News: Centurions combat multiplied
Story by Staff Sgt. Jeffrey Smith
JOINT BASE ELMENDORF-RICHARDSON, Alaska - The 725th Brigade Support Battalion, 4th Infantry Brigade Combat Team (Airborne), 25th Infantry Division increased its combat power by formally adding two additional companies to its ranks during a patch ceremony March 17, 2014 at the National Guard Headquarters Building at Joint Base Elmendorf-Richardson, Alaska.
The two newest units in the Spartan Brigade are the 4th Quartermaster Detachment and the 716th Explosive Ordnance Disposal Company. The Centurion Battalion’s numbers increased by a couple hundred paratroopers recently, both with these two new units, and the recently-acquired 8th Forward Surgical Team, which is currently deployed to Afghanistan on a nine-month rotation.
The new Centurions moved over from the 2nd Engineer Brigade, U.S. Army Alaska as part of ongoing, Army-wide force restructuring. Under the changes, USARAK is scheduled to decrease the amount of Soldiers stationed at JBER, while increasing the amount at Fort Wainwright.
The patch ceremony, featuring new paratroopers donning the 4-25 IBCT (ABN) shoulder sleeve insignia and maroon berets, formally welcomes the units into the brigade while significant logistic operations occur behind the scenes.

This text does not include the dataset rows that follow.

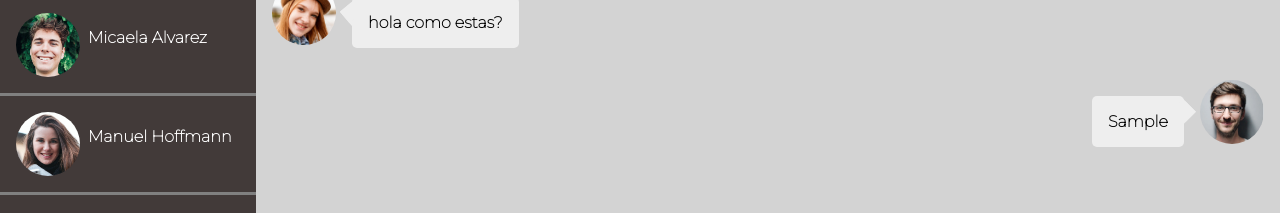
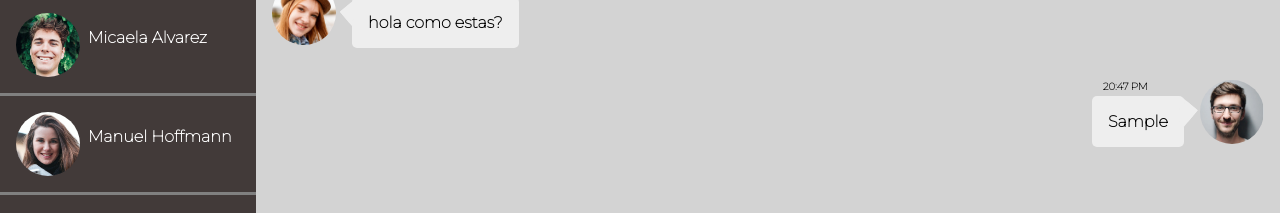
Before and after one commit to joaquinbian/challenge-psh, a React (Create React App) app: page / in a window 1280 px wide. Both pictures are taken after typing "Sample" into the empty fields and a click on the button "SEND". Shown: the part 211-424 px from the top of the page. Built offline with nearby package versions, Linux system fonts and the light colour scheme.

Commit message:
more chat details

```diff
--- a/src/components/message/Message.jsx
+++ b/src/components/message/Message.jsx
@@ -9,10 +9,13 @@ const Message = ({ msj, img, msjReceived }) => {
         <p>{msj}</p>
       </div>
       {msjReceived &&
-        msjReceived.map(({ msj, user }, i) => (
+        msjReceived.map(({ msj, user, hour }, i) => (
           <div key={i} className="msjUser arrow-right">
             <img src={user.img} />
-            <p>{msj}</p>
+            <p>
+              {msj}
+              <p className="msjHour">{hour}</p>
+            </p>
           </div>
         ))}
     </div>
--- a/src/components/message/message.scss
+++ b/src/components/message/message.scss
@@ -1,3 +1,6 @@
+@import url("https://fonts.googleapis.com/css2?family=Montserrat:wght@100&display=swap");
+
+$font: "Montserrat";
 @mixin text {
   height: auto;
   width: auto;
@@ -49,24 +52,45 @@
 .msjUser {
   @include msjContainers();
   flex-direction: row-reverse;
+  font-family: $font;
+  // font-size: x-small;
   p {
     @include text();
     overflow-wrap: break-word;
     margin-right: 1em;
+    font-size: medium;
 
     // overflow: hidden;
     white-space: normal;
+  }
+  img {
+    width: 4em;
+    height: 4em;
+    border-radius: 50%;
+  }
+  .msjHour {
+    // display: flex;
+    background-color: transparent;
+    position: absolute;
+    top: -2em;
+    margin-left: -15px;
+    font-family: $font;
+    font-size: x-small;
+  }
+  .msjHour::after {
+    // content: normal;
+    display: none;
   }
 }
 .msjUser.arrow-right ::after {
   content: " ";
   position: absolute;
   //
-  right: 4.6em;
+  right: 4.5em;
   top: 21px;
   border-top: 15px solid #eee;
   border-right: 15px solid #eee;
   border-bottom: 10px solid transparent;
   border-left: 5px solid transparent;
-  transform: rotate(45deg);
+  transform: rotate(40deg);
 }
```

Service Members, Department of the Army civilians and contractors are responsible for transferring, turning in, and accounting for large amounts of unit property as the realignment efforts take place.
The Spartan Brigade and Centurion Battalion’s Family Readiness Groups will grow as well, welcoming new Families to the units.
The new Centurion paratroopers are happy to be united with the large airborne community of the 4-25.
The 4th QM Det. commander, Capt. Sloane Mauldin, who hails from Fredericksburg, Va., said, “I originally was with the 4-25, and I came over to the 2nd Engineer Brigade specifically to command this company, so I’m excited to go back home, and be in an airborne brigade again.”
“My troopers are absolutely excited to be part of a unit with such great airborne lineage and history as the 4-25,” said Mauldin.
The 716th EOD Company’s Executive Officer, 1st Lt. Josiah Hennig, who hails from Stratford, Conn., said, “The 4-25 has been very welcoming, and we are excited to work with them and be a part of the team.”
The 4-25’s Commander, Col. Matthew McFarlane, said, “This ceremony is a great way to punctuate that the 716th EOD and the 4th Quartermaster are now part of the Spartan family.”
“There are many aspects that go into this,” said McFarlane, “from mission command responsibilities of equipping and sustainment to family care. We are ensuring we guide our leaders and all of our soldiers in leader development, and interacting with post agencies to make sure we can take care of the entire formation and their families.”
Units across Alaska are meeting the challenges presented by the Army’s force restructuring, according to Maj. Gen. Michael H. Shields, USARAK commanding general. He said the patch ceremony is the right way to welcome new units as they transition throughout his command.
“This is a progression of several moves within USARAK, and this is a great way to recognize these units and soldiers for their service and of course, the great history and tradition of the 4th of the 25th,” said Shields.
Shields said USARAK has plans to restructure many units in the future, to include some aviation units, as the command continues to realign its force structure both at Joint Base Elmendorf-Richardson and at Fort Wainwright.